On March 18, 1989, a body was discovered by a hiker near the Carbon River. Little was known about the victim; he was buried in Sumner Cemetery under the name John Doe.
On Tuesday, March 11, nearly 25 years later, John Doe’s body was exhumed and an anthropologic investigation was launched. The Pierce County Sheriff’s Department and Medical Examiner’s Office are reexamining the case, with the hopes of using new technology to reveal answers to old questions.
The main purpose of exhuming the body is to extract a DNA sample, which could be used to establish John Doe’s true identity. His DNA will be entered into the publicly accessible NamUs, National Missing and Unidentified Persons System. NamUs provides a database for law enforcement and the families of missing persons to match DNA with unidentified victims.

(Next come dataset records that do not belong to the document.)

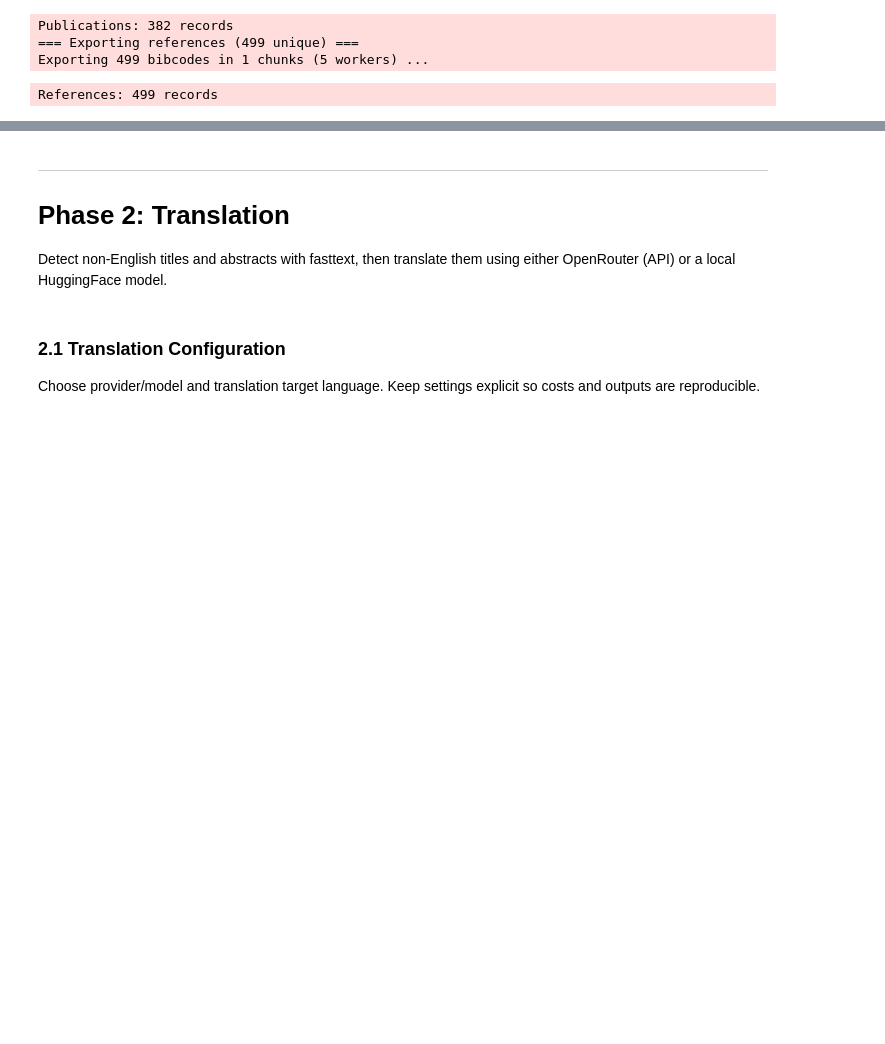
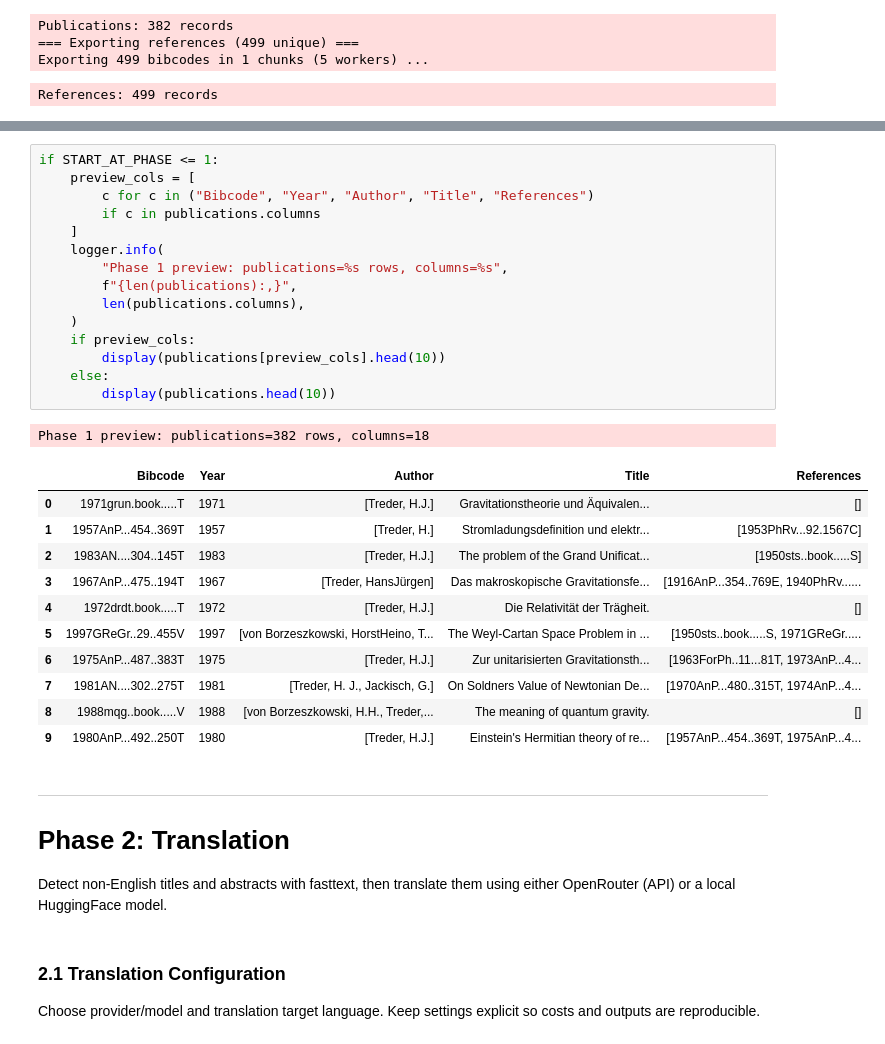
Before and after one commit to raphschlatt/ads-bib, a Jupyter notebook: pipeline.ipynb, the cells around one changed output, grey strips where cells are left out. Saved outputs shown, nothing was run; the diff lists cells and outputs as text; blank space fills up the shorter version.

```diff
--- a/pipeline.ipynb
+++ b/pipeline.ipynb
@@ -223,3 +202,31 @@ if START_AT_PHASE <= 1:
+# %%
+if START_AT_PHASE <= 1:
+    preview_cols = [
+        c for c in ("Bibcode", "Year", "Author", "Title", "References")
+        if c in publications.columns
+    ]
+    logger.info(
+        "Phase 1 preview: publications=%s rows, columns=%s",
+        f"{len(publications):,}",
+        len(publications.columns),
+    )
+    if preview_cols:
+        display(publications[preview_cols].head(10))
+    else:
+        display(publications.head(10))
+# %% [output]
+Phase 1 preview: publications=382 rows, columns=18
+|  | Bibcode | Year | Author | Title | References |
+| 0 | 1971grun.book.....T | 1971 | [Treder, H.J.] | Gravitationstheorie und Äquivalen... | [] |
+| 1 | 1957AnP...454..369T | 1957 | [Treder, H.] | Stromladungsdefinition und elektr... | [1953PhRv...92.1567C] |
+| 2 | 1983AN....304..145T | 1983 | [Treder, H.J.] | The problem of the Grand Unificat... | [1950sts..book.....S] |
+| 3 | 1967AnP...475..194T | 1967 | [Treder, HansJürgen] | Das makroskopische Gravitationsfe... | [1916AnP...354..769E, 1940PhRv...... |
+| 4 | 1972drdt.book.....T | 1972 | [Treder, H.J.] | Die Relativität der Trägheit. | [] |
+| 5 | 1997GReGr..29..455V | 1997 | [von Borzeszkowski, HorstHeino, T... | The Weyl-Cartan Space Problem in ... | [1950sts..book.....S, 1971GReGr..... |
+| 6 | 1975AnP...487..383T | 1975 | [Treder, H.J.] | Zur unitarisierten Gravitationsth... | [1963ForPh..11...81T, 1973AnP...4... |
+| 7 | 1981AN....302..275T | 1981 | [Treder, H. J., Jackisch, G.] | On Soldners Value of Newtonian De... | [1970AnP...480..315T, 1974AnP...4... |
+| 8 | 1988mqg..book.....V | 1988 | [von Borzeszkowski, H.H., Treder,... | The meaning of quantum gravity. | [] |
+| 9 | 1980AnP...492..250T | 1980 | [Treder, H.J.] | Einstein's Hermitian theory of re... | [1957AnP...454..369T, 1975AnP...4... |
 # %% [markdown]
 ---
 # Phase 2: Translation
```
Also changed, not shown: parts of 10 cells of this notebook, 4 other files.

In addition to DNA sampling, an artist may utilize facial reconstruction techniques to composite a sketch. It depends on the condition of the skull, Lead Medicolegal Investigator Melissa Baker said, but a picture could make it easier for investigators and loved ones to identify him.
“A lot of new information and tools are available now that weren’t in the past. We’re really hoping to get some leads on who this guy may be. Someone, somewhere knows who he is,” Baker said. “We’ll enter his DNA on our side of the system and hopefully we will get a hit from the other side.”
The body was found approximately three to six months postmortem and was clothed in a Singha Beer T-shirt underneath a long-sleeved cotton shirt, size small; blue jeans, size 29-inch waist; and blue and white striped tennis shoes, size 9 1/2. His age was roughly determined to be late teens or early 20s. The cause of death was a stab wound to the chest, Pierce County Sheriff’s Detective Ed Troyer said.
The sheriff’s department keeps all cases open until solved, regardless of how long the trail goes cold, Troyer said.
“We have a lot of cold cases. We are working on many of them all of the time,” he said. “This was the next step in that particular case.”
This portion of the investigation is expected to take several months, according to Baker, but will hopefully reveal a warm spot in the decades-old cold case.